Licensing varies across each trade, however, and also depends on which province you’re in. For some trades, you need Canadian certification; for others, certification is not necessary. In some cases, you might need to be certified in one province, but not another. For example, while work as an electrician is not governed by a certification body in British Columbia, it is in other provinces like Ontario.

5 things to consider about licensing

If you think your trade is a licensed profession in Canada, here are five considerations:
1.    Contact the appropriate licensing board in your province (each province will have its own).
2.    If you’re not sure what body governs your occupation, go to, and type in your job (e.g.: electrician) in the “Job Search” field, plus your location. The search results will show you available jobs, as well as provide access to lots of information on the occupation from wages to licensing requirements and where to get them.
3.    Most regulatory bodies have their own web sites that describe their licensing requirements including information on eligibility requirements, foreign credential recognition and registration fees.
4.    When you contact the licensing board in question, it will be able to give you details on how to get your current credentials evaluated for its needs, and what you will need to accomplish to eventually be licensed in that profession in Canada. You often need Canadian work experience before you get your licence.

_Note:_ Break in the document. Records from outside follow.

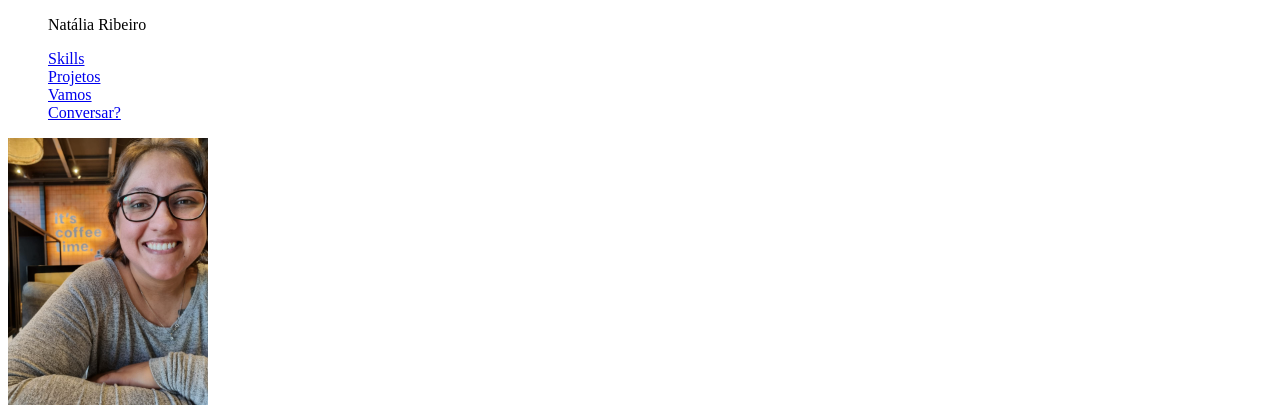
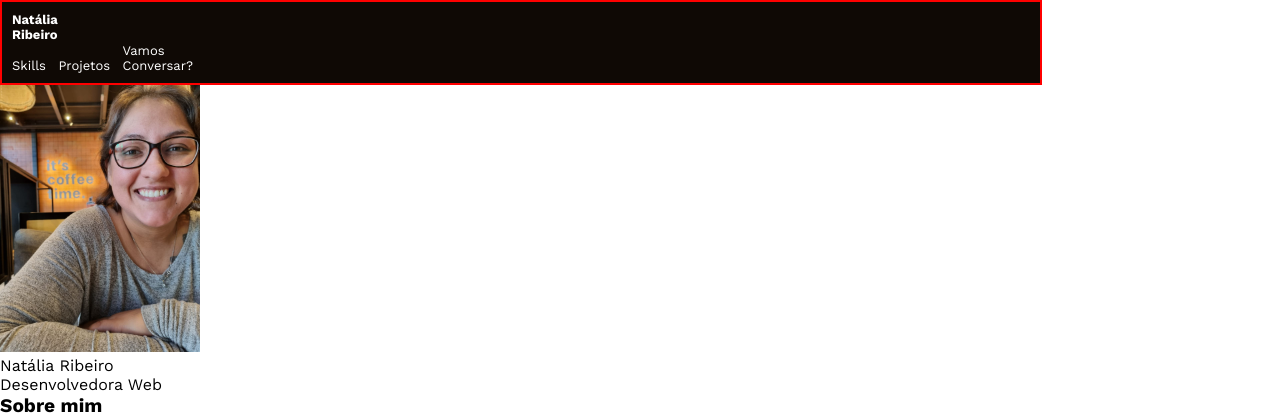
Before and after one commit to nataliaribeiro-dev/myPortfolio, a plain HTML site: page index.html in a window 1280 px wide. Shown: the top 414 px of the page. Drawn offline with nearby package versions, Linux system fonts and the light colour scheme.

Commit message:
add style to the navbar

```diff
--- a/index.html
+++ b/index.html
@@ -4,19 +4,17 @@
     <meta charset="UTF-8">
     <meta http-equiv="X-UA-Compatible" content="IE=edge">
     <meta name="viewport" content="width=device-width, initial-scale=1.0">
+    <title>Natalia Ribeiro - Portfólio</title>
     <link rel="stylesheet" href="style.css">
-    <title>Natalia Ribeiro - Portfólio</title>
 </head>
 <body>
 <!-- Nav bar section -->
     <nav>
-        <div id="logo">
-            <ul style="list-style: none;">
-                <li>Natália Ribeiro</li>
+        <div class="menu">
+            <ul class="logo">
+                <li>Natália<br>Ribeiro</li>
             </ul>
-        </div>
-        <div id="menu">
-            <ul style="list-style: none;">
+            <ul>
                 <li><a href="#skills">Skills</a></li>
                 <li><a href="#projetos">Projetos</a></li>
                 <li><a href="#contato">Vamos<br> Conversar?</a></li>
@@ -27,9 +25,10 @@
     <header>
         <div id="container">
             <img style="width: 200px;" src="./images/Natalia.jpeg" alt="foto de uma mulher sorrindo">
+            <h1>Natália Ribeiro</h1>
+            <h2><em>Desenvolvedora Web</em><h2>
         </div>
-        <h1>Natália Ribeiro</h1>
-        <h2><em>Desenvolvedora Web</em><h2>
+
 
         <div class="about">
             <h2 style="font-weight: 700;font-size:larger;">Sobre mim</h2>
--- a/style.css
+++ b/style.css
@@ -0,0 +1,47 @@
+@import url('https://fonts.googleapis.com/css2?family=Work+Sans:ital,wght@0,200;0,300;0,400;0,500;0,600;0,700;0,800;0,900;1,200;1,300;1,400;1,500;1,600;1,700;1,800;1,900&display=swap');
+
+*{
+    margin: 0;
+	padding: 0;
+	border: 0;
+	font-size: 100%;
+	font: inherit;
+	vertical-align: baseline;
+}
+
+body{
+    font-family: 'Work Sans', sans-serif;
+}
+
+nav .menu {
+
+    border: 2px solid red;
+    padding: 10px;
+    margin: auto;
+    width: 80%;
+    background-color: #0f0905;
+    list-style: none;
+
+}
+
+.menu .logo {
+    color: #DBA451;
+    font-size: larger;
+    font-weight: bold;
+
+}
+
+nav .menu , li, a{
+    display: inline-block;
+    text-align: left;
+    padding-right: 4px;
+    list-style: none;
+    font-size: small;
+    color: #fff;
+
+
+}
+
+a {
+    text-decoration: none;
+}
```
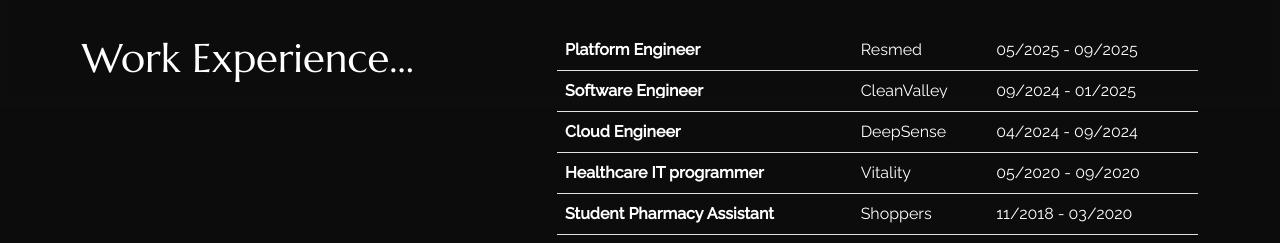
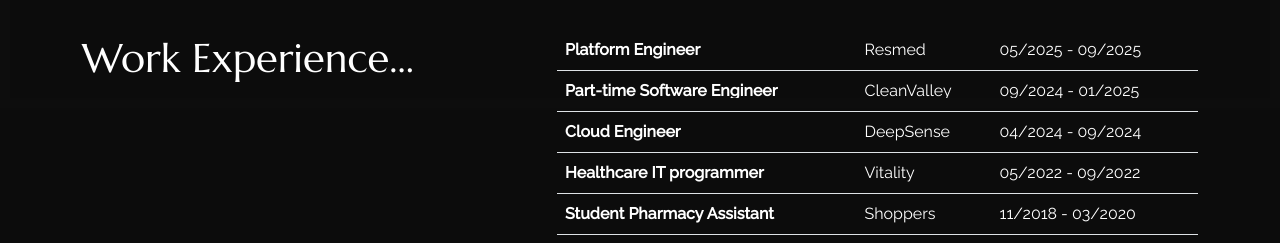
Before and after one commit to AdamFuzesi/fuzesi_showcase, a React (Create React App) app: page /about in a window 1280 px wide. Shown: the part 692-935 px from the top of the page. Built offline with nearby package versions, Linux system fonts and the light colour scheme.

Commit message:
fixed syntax

```diff
--- a/src/content_option.js
+++ b/src/content_option.js
@@ -29,9 +29,6 @@
  * RESUME CONTENT:
  *
  * Projects and the work involvement, Korea Update, certificate update, year update, overall restructuring of my projects and experience sections.
- *
- *
- *
  *
  * TO REMOVE FROM RESUME:
  *
@@ -70,7 +67,7 @@
         date: "05/2025 - 09/2025",
     },
     {
-        jobtitle: "Software Engineer",
+        jobtitle: "Part-time Software Engineer",
         where: "CleanValley",
         date: "09/2024 - 01/2025",
 
@@ -83,7 +80,7 @@
     {
         jobtitle: "Healthcare IT programmer",
         where: "Vitality",
-        date: "05/2020 - 09/2020",
+        date: "05/2022 - 09/2022",
     },
     {
         jobtitle: "Student Pharmacy Assistant",
```
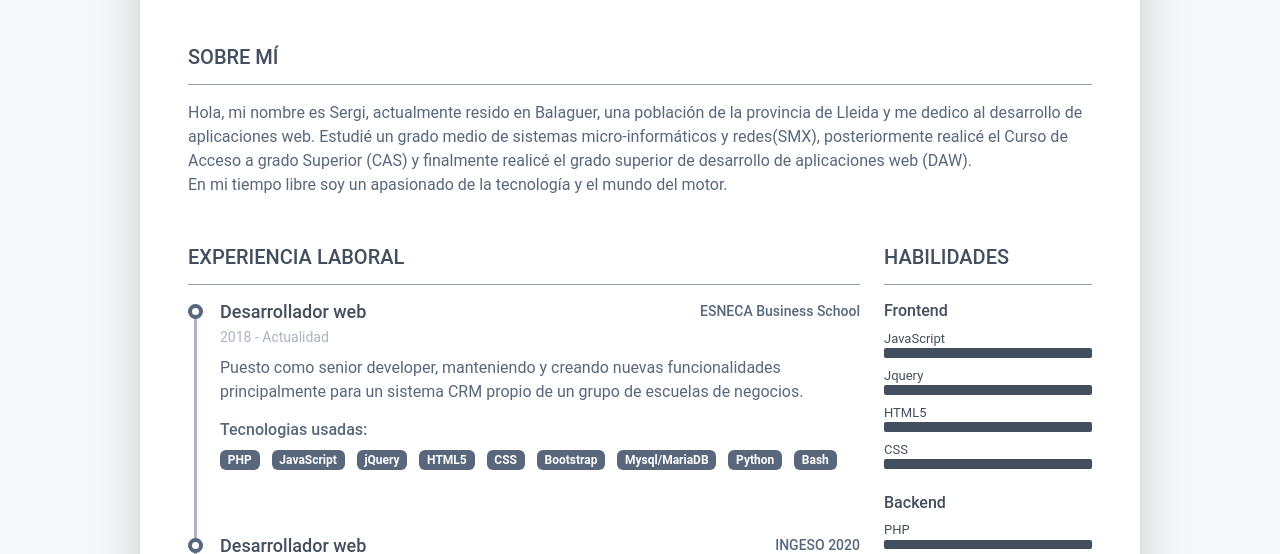
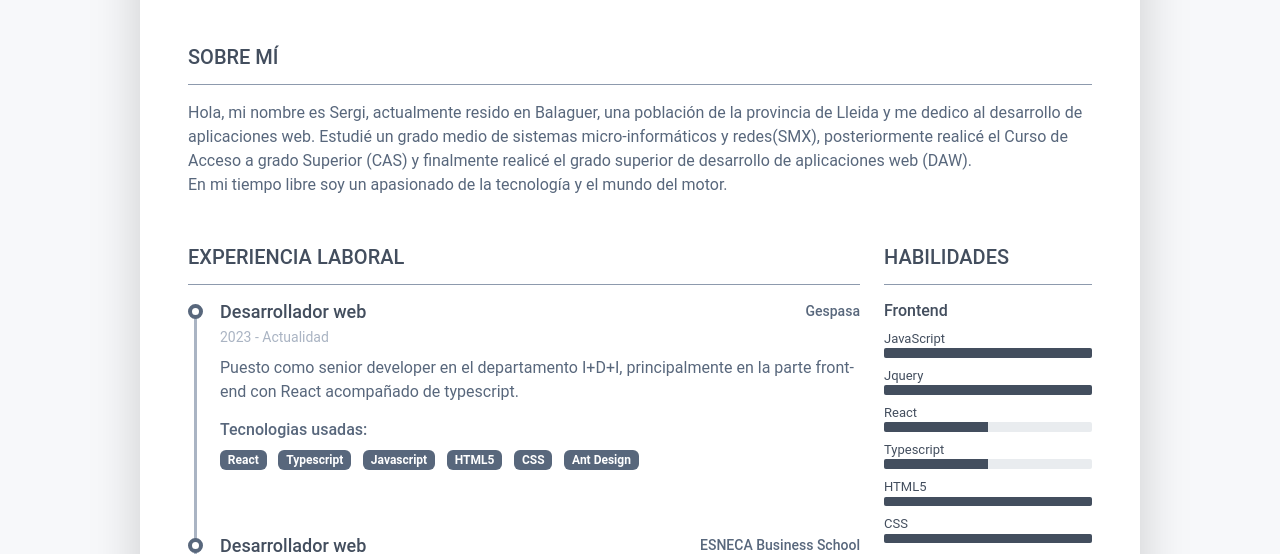
Before and after one commit to scastellsg/scastellsg.github.io, a plain HTML site: page index.html in a window 1280 px wide. Shown: the part 245-799 px from the top of the page. Drawn offline with Linux system fonts and the light colour scheme.

Commit message:
Update index.html

```diff
--- a/index.html
+++ b/index.html
@@ -30,12 +30,12 @@
 							    <div class="title mb-3">Full Stack Developer</div>
 							    <ul class="list-unstyled">
 								    <li class="mb-2">
-                                        <a class="text-link" href="#">
+                                        <a class="text-link" href="mailto:scastellsg@gmail.com">
                                             <i class="far fa-envelope fa-fw me-2" data-fa-transform="grow-3"></i> scastellsg@gmail.com
                                         </a>
                                     </li>
 								    <li>
-                                        <a class="text-link" href="#">
+                                        <a class="text-link" href="tel:+34637962670">
                                             <i class="fas fa-mobile-alt fa-fw me-2" data-fa-transform="grow-6"></i> 637 96 26 70
                                         </a>
                                     </li>
@@ -64,14 +64,34 @@
 						    <h2 class="resume-section-title text-uppercase font-weight-bold pb-3 mb-3">Experiencia laboral</h2>
 						    <div class="resume-section-content">
 							    <div class="resume-timeline position-relative">
+									<article class="resume-timeline-item position-relative pb-5">
+									    <div class="resume-timeline-item-header mb-2">
+										    <div class="d-flex flex-column flex-md-row">
+										        <h3 class="resume-position-title font-weight-bold mb-1">Desarrollador web</h3>
+										        <div class="resume-company-name ms-auto">Gespasa</div>
+										    </div>
+										    <div class="resume-position-time">2023 - Actualidad</div>
+									    </div>
+									    <div class="resume-timeline-item-desc">
+										    <p>Puesto como senior developer en el departamento I+D+I, principalmente en la parte front-end con React acompañado de typescript.</p>
+										    <h4 class="resume-timeline-item-desc-heading font-weight-bold">Tecnologias usadas:</h4>
+										    <ul class="list-inline">
+											    <li class="list-inline-item"><span class="badge bg-secondary badge-pill">React</span></li>
+											    <li class="list-inline-item"><span class="badge bg-secondary badge-pill">Typescript</span></li>
+											    <li class="list-inline-item"><span class="badge bg-secondary badge-pill">Javascript</span></li>
+											    <li class="list-inline-item"><span class="badge bg-secondary badge-pill">HTML5</span></li>
+											    <li class="list-inline-item"><span class="badge bg-secondary badge-pill">CSS</span></li>
+											    <li class="list-inline-item"><span class="badge bg-secondary badge-pill">Ant Design</span></li>
+										    </ul>
+									    </div>
+								    </article>
 								    <article class="resume-timeline-item position-relative pb-5">
-
 									    <div class="resume-timeline-item-header mb-2">
 										    <div class="d-flex flex-column flex-md-row">
 										        <h3 class="resume-position-title font-weight-bold mb-1">Desarrollador web</h3>
 										        <div class="resume-company-name ms-auto">ESNECA Business School</div>
 										    </div>
-										    <div class="resume-position-time">2018 - Actualidad</div>
+										    <div class="resume-position-time">2018 - 2022</div>
 									    </div>
 									    <div class="resume-timeline-item-desc">
 										    <p>Puesto como senior developer, manteniendo y creando nuevas funcionalidades principalmente para un sistema CRM propio de un grupo de escuelas de negocios.</p>
@@ -88,7 +108,6 @@
 											    <li class="list-inline-item"><span class="badge bg-secondary badge-pill">Bash</span></li>
 										    </ul>
 									    </div>
-
 								    </article>
 
 								    <article class="resume-timeline-item position-relative pb-5">
@@ -158,6 +177,18 @@
 								            <div class="resume-skill-name">Jquery</div>
 									        <div class="progress resume-progress">
 											    <div class="progress-bar theme-progress-bar-dark" role="progressbar" style="width: 100%" aria-valuenow="25" aria-valuemin="0" aria-valuemax="100"></div>
+											</div>
+								        </li>
+										<li class="mb-2">
+								            <div class="resume-skill-name">React</div>
+									        <div class="progress resume-progress">
+											    <div class="progress-bar theme-progress-bar-dark" role="progressbar" style="width: 50%" aria-valuenow="25" aria-valuemin="0" aria-valuemax="100"></div>
+											</div>
+								        </li>
+										<li class="mb-2">
+								            <div class="resume-skill-name">Typescript</div>
+									        <div class="progress resume-progress">
+											    <div class="progress-bar theme-progress-bar-dark" role="progressbar" style="width: 50%" aria-valuenow="25" aria-valuemin="0" aria-valuemax="100"></div>
 											</div>
 								        </li>
 								        <li class="mb-2">
```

5.    You might need to take some additional courses, upgrade your training, take a bridging program or pass an examination. You may also need to take a language test. There will be costs involved with these steps as well.